But if that’s so, if this is really true, then are sci-fi writers aliens? Are historical fiction writers time travelers? Are thriller writers spies and mystery writers murderers?

Everything needs to be taken with a grain of salt. There is no universal truth in any form of art. We each need to decide what works for us. In essence, we need to make our own rules. Then, if we want, we can decide to break them. We need to be courageous and and maybe a little crazy and have some fun.

eecummingsHave you ever seen a poem by e.e. cummings with perfect punctuation and grammar? But it worked for him, right? He’s still remembered for it today. And, as a very cool side note, which I just discovered while writing this, he died at the hospital in the town I currently live in. I never would have known if I hadn’t decided to shirk convention and create my own rules, which led to me googling the first name that popped to mind as an example of a successful professional who did the same, which I choose to interpret as kismet. I must me on the right write track!
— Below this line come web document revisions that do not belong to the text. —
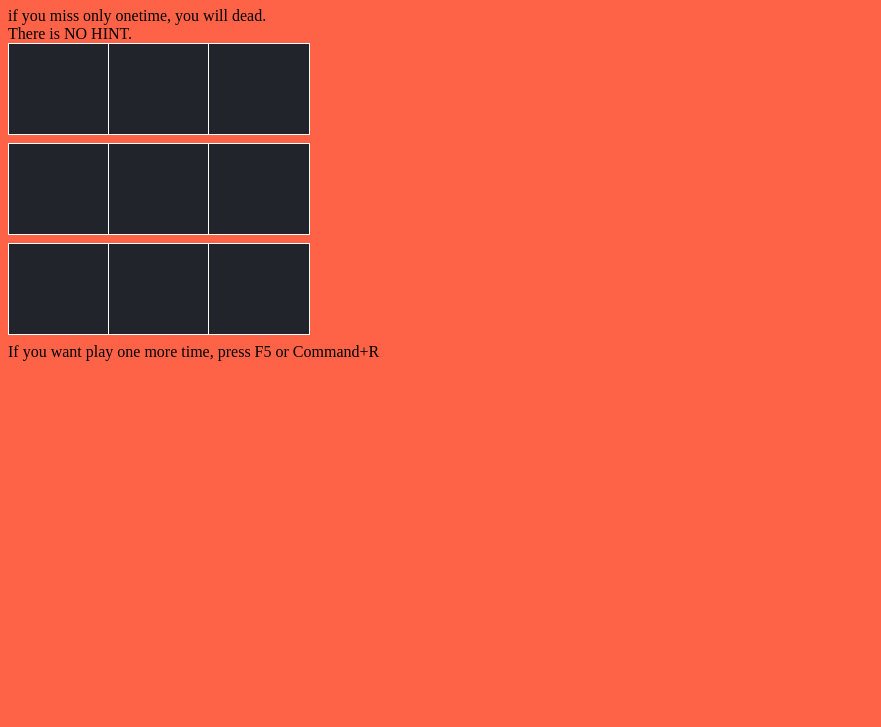
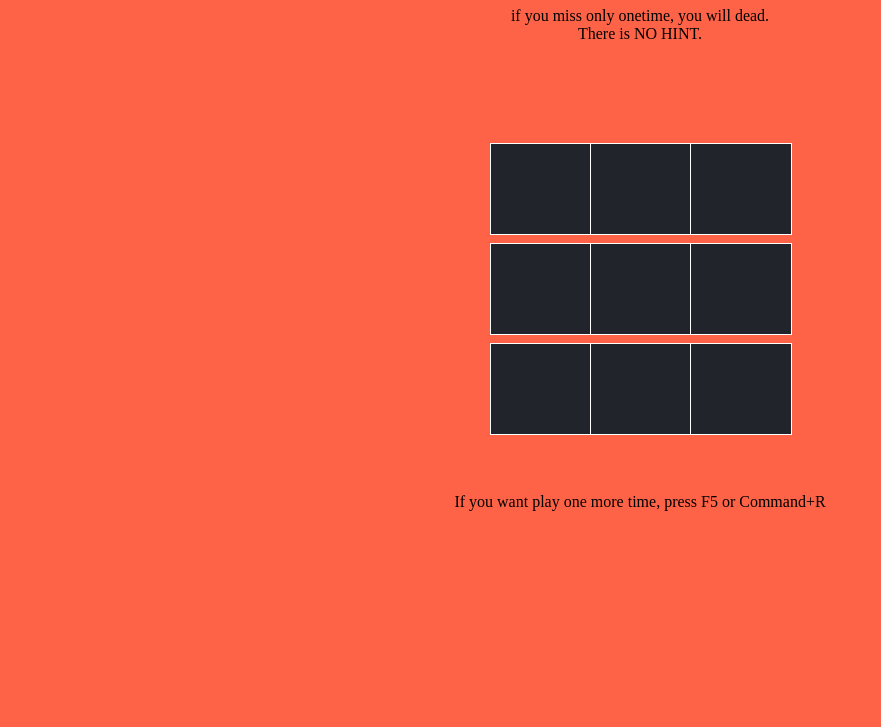
Before and after one commit to Jounery-lee/Findingmines, a plain HTML site: page index.html in a window 1280 px wide. Shown: the part 73-800 px from the top of the page, without its empty margins (0-881 px from the left). Drawn offline with Linux system fonts and the light colour scheme.

Commit message:
Add files via upload
Doing align center

```diff
--- a/css.css
+++ b/css.css
@@ -1,5 +1,7 @@
 body{
   background-color:tomato;
+  text-align: center;
+
 }
 
 #grid{
@@ -7,6 +9,10 @@ body{
   display:grid;
   grid-template-columns: 100px 100px 100px;
   grid-template-rows: 100px 100px 100px;
+  margin-left: auto;
+  margin-right: auto;
+  padding-top:100px;
+  padding-bottom:50px;
 }
 #grid img{
   width:100%;
```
Thursday’s Thoughts on Writing ~ Classes, Conferences and Critiques, Oh My!

Image result for writing classMost of us have done it. We’re encouraged to do it. But when weighing the benefits against the costs (time as well as money), I can’t help but wonder – is it worth it?
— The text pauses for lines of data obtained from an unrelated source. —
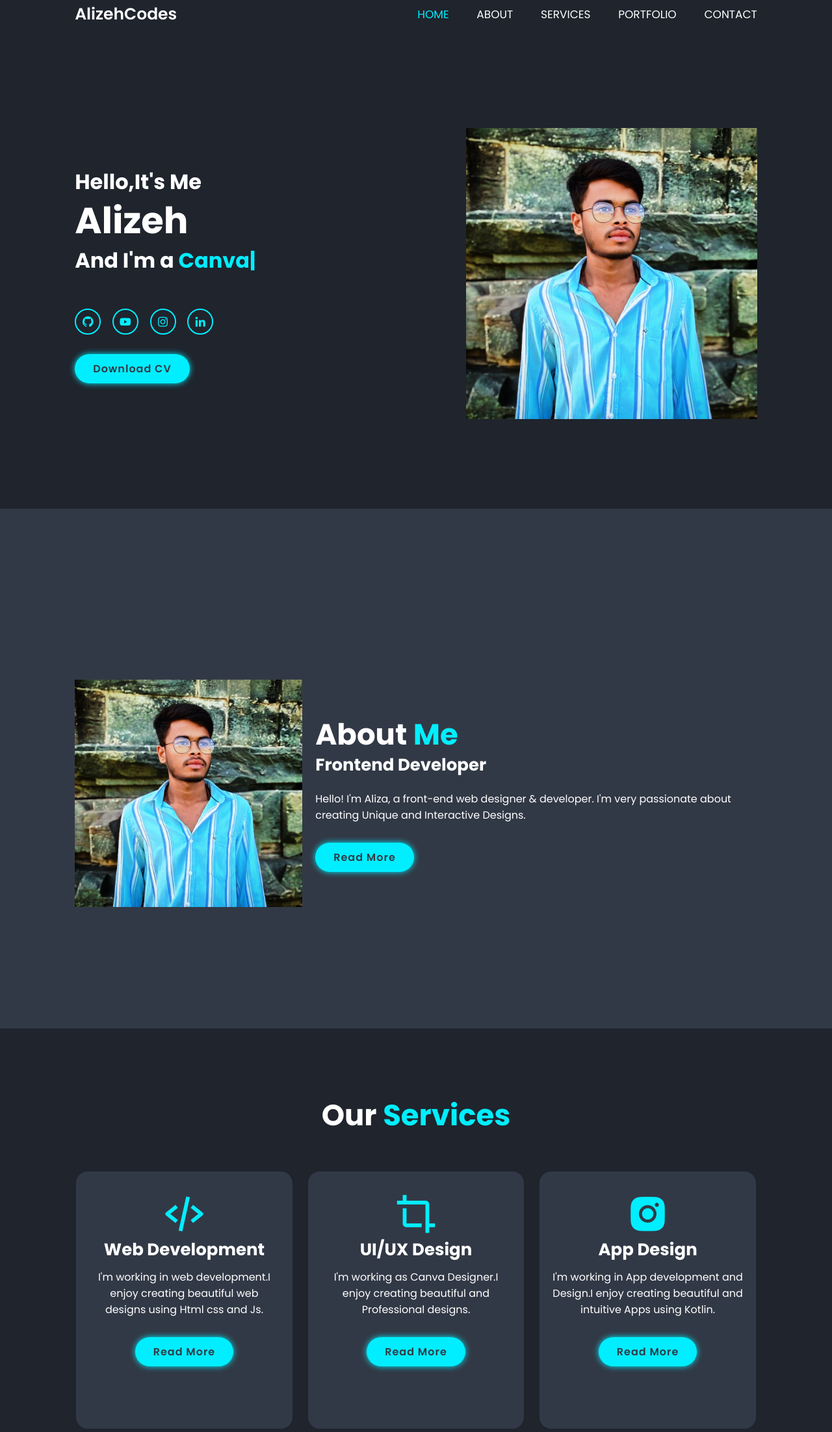
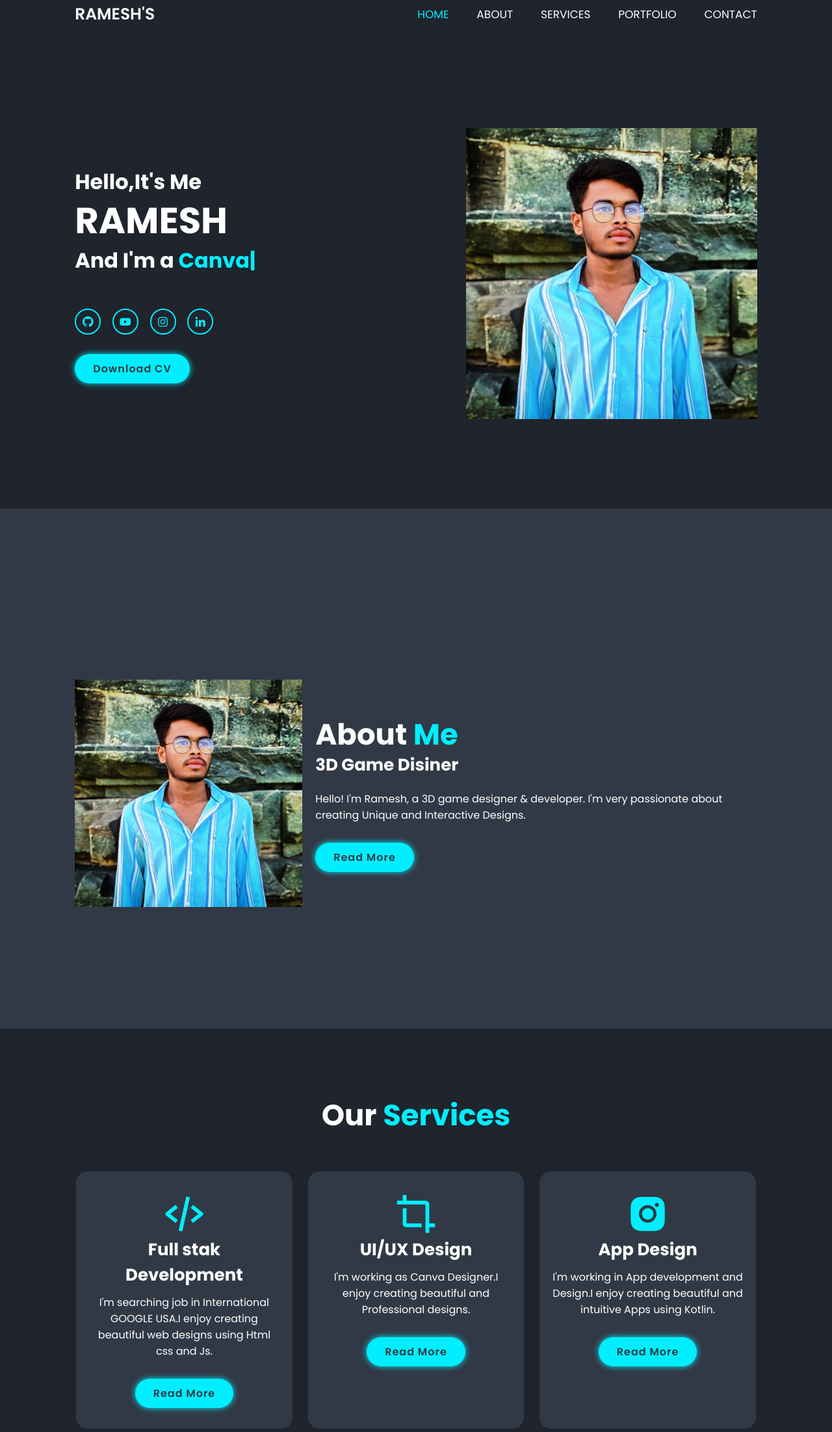
Before and after one commit to RAMESH1819-CRYPTO/Profile, a plain HTML site: page index.html in a window 1280 px wide. Shown: the part 17-2221 px from the top of the page at 65% size. Drawn offline with nearby package versions, Linux system fonts and the light colour scheme.

Commit message:
Update index.html

```diff
--- a/index.html
+++ b/index.html
@@ -13,7 +13,7 @@
 <body>
     <!--body-->
     <header class="header">
-        <a href="#" class="logo">AlizehCodes</a>
+        <a href="#" class="logo">RAMESH'S</a>
         <i class='bx bx-menu' id="menu-icon"></i>
         <nav class="navbar">
             <a href="#home" class="active">HOME</a>
@@ -26,7 +26,7 @@
     <section class="home" id="home">
         <div class="home-content">
             <h3>Hello,It's Me</h3>
-            <h1>Alizeh</h1>
+            <h1>RAMESH</h1>
             <h3>And I'm a <span class="multiple-text"></span></h3>
             <div class="social-media">
                 <a href="#"><i class='bx bxl-github'></i></a>
@@ -46,8 +46,8 @@
         </div>
         <div class="about-content">
             <h2 class="heading">About <span>Me</span></h2>
-            <h3>Frontend Developer</h3>
-            <p>Hello! I'm Aliza, a front-end web designer & developer. I'm very passionate about creating Unique and Interactive Designs.</p>
+            <h3>3D Game Disiner</h3>
+            <p>Hello! I'm Ramesh, a 3D game designer & developer. I'm very passionate about creating Unique and Interactive Designs.</p>
             <a href="#" class="btn">Read More</a>
         </div>
     </section>
@@ -57,8 +57,8 @@
         <div class="services-container">
             <div class="services-box">
                 <i class='bx bx-code-alt'></i>
-                <h3>Web Development</h3>
-                <p>I'm working in web development.I enjoy
+                <h3>Full stak Development</h3>
+                <p>I'm searching job in International GOOGLE USA.I enjoy
                     creating beautiful
                     web designs using Html css and Js.</p>
                 <a href="#" class="btn">Read More</a>
@@ -163,7 +163,7 @@
 
     <footer class="footer">
         <div class="footer-text">
-            <p>&copy; Alizeh Codes | All Rights Reserved.</p>
+            <p>&copy; RAMESH | All Rights Reserved.</p>
         </div>
         <div class="footer-iconTop">
             <a href="#home"><i class='bx bx-up-arrow-alt'></i></a>
```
I’ve taken more than my fair share of creative writing courses. There was a time when I would pour over the catalogue of whatever community college I lived near at the time, fingers crossed that there’d be some writing classes that I could audit. Then, the classes somehow devolved into a hot mess of Image result for angry writersomething stinky that I felt the need to distance myself from, the seats no longer filled with aspiring writers, but students looking for an easy A and a place to show off, each piece they submitted an attempt to one-up the other students by being sillier, grosser, more absurd.

I briefly researched MFAs in Creative Writing, then settled on taking classes at UC Berkeley’s Writing Extension. Yet, at semester’s end, I really didn’t feel like I was gaining much for the time I spent doing what felt a lot like busy work.

Image result for writer critique memeI started a writer’s group. Except for a couple of egos, I found this to be much more beneficial than anything I had previously tried. Sitting around a table, discussing each other’s work, getting an actual critique and helpful suggestions, I feel like my writing gained depth and insight. Then I moved.

I considered starting another writing group, but the first took so much time and effort to get off the ground, that I held off. I concentrated on finding beta readers for my novel, instead. That resulted in some ego building, but other than a discussion over the proper way to type an em dash, very little constructive criticism.

Image result for proud mama klump hercules clapWhich brings me to where I am now. My mom, who I consider to be a very talented writer, reads my work before I submit it, but she’s my mom – she has only positive things to say. I fear my skin is growing thin. I need someone who isn’t afraid to use their paring knife on my work. Yet, at the same time, I’d rather avoid the critics who hate everything other than spreading misery.

Image result for floggingI’ve been looking at the half dozen writing conference and critique emails that I receive every day. “Get your query critiqued by an agent.” “Learn what agents look for.” “Get an impartial critique of your work (for a price).”

My question is, does any of this work? Surely a well-known platform such as Writer’s Digest provides reputable services. But is it what I’m looking for? What am I looking for? I only know half the time, and even then, I’m not quite sure.

So, I pose the question to you, my fellow writers. Who has tried what, and how did you feel about the experience? What did you find beneficial, and what made you want to give someone a fatal papercut with your manuscript? Has anyone paid for critique services? Attended conferences? Tried to use your paper copy as a ninja star?